It occurred to me that it’s actually pretty amazing that somebody who had suffered so much at the hands of the police could reaffirm his commitment to help them if they needed it, even as he expressed his anger at what they had done with him. This sense of amazement grew when, later in the rally, I overheard some protesters having what was a fairly polite chat with two cops on the line. It resonated with me. In that moment, I saw the cops as human beings for the first time in a year.
I suppose my personal conclusion from this long and convoluted account of my emotions is that rage is useful and empowering, but it must be channeled. Every single police officer is to some extent responsible for what happened in Toronto last summer. Some went so far as to remove their name-tags and assault handcuffed detainees with batons, while others are guilty of the lesser charge of having failed to voice their objection to what they were being ordered to do. We need to act on our collective rage and fight for accountability, for the restoration of civil rights, and for a formal apology if not the unconditional resignation of Bill Blair and his top commanders who were serving that weekend. But while some consequences are necessary to send a clear message to all Canadian police officers that this conduct is unacceptable, we must remember that the officers are still people, and it would be an ugly world indeed if everybody was defined solely by the worst thing they had ever done. We have to be willing to act in solidarity not only with the oppressed, but also with the oppressors. Our goal is not to simply turn the tables of oppression, but to eliminate it. As constructive and empowering as our collective rage may be, it must always be tempered by the realization that even the worst villains are still human beings.

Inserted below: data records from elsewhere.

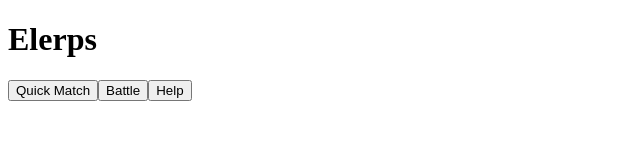
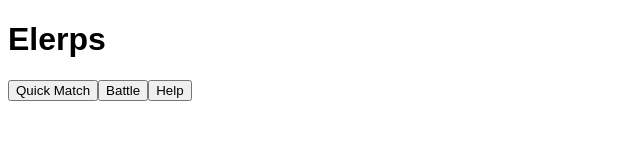
Before and after one commit to aalvinlin/elerps-fe, a React (Vite) app: page / in a window 1280 px wide. Shown: the top 160 px of the page, without its empty margins (0-640 px from the left). Built offline with nearby package versions, Linux system fonts and the light colour scheme.

Commit message:
add CSS file

```diff
--- /dev/null
+++ b/src/App.css
@@ -0,0 +1,3 @@
+body {
+    font-family: Arial;
+}
--- a/src/App.js
+++ b/src/App.js
@@ -5,6 +5,8 @@ import Home from "./components/Home";
 import QuickMatch from "./components/QuickMatch";
 import Battle from "./components/Battle";
 import Help from "./components/Help";
+
+import "./App.css";
 
 const App = () => {
 
```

*Despite filing a formal complaint about this illegal search and giving an interview, I have received no formal recognition of any wrongdoing.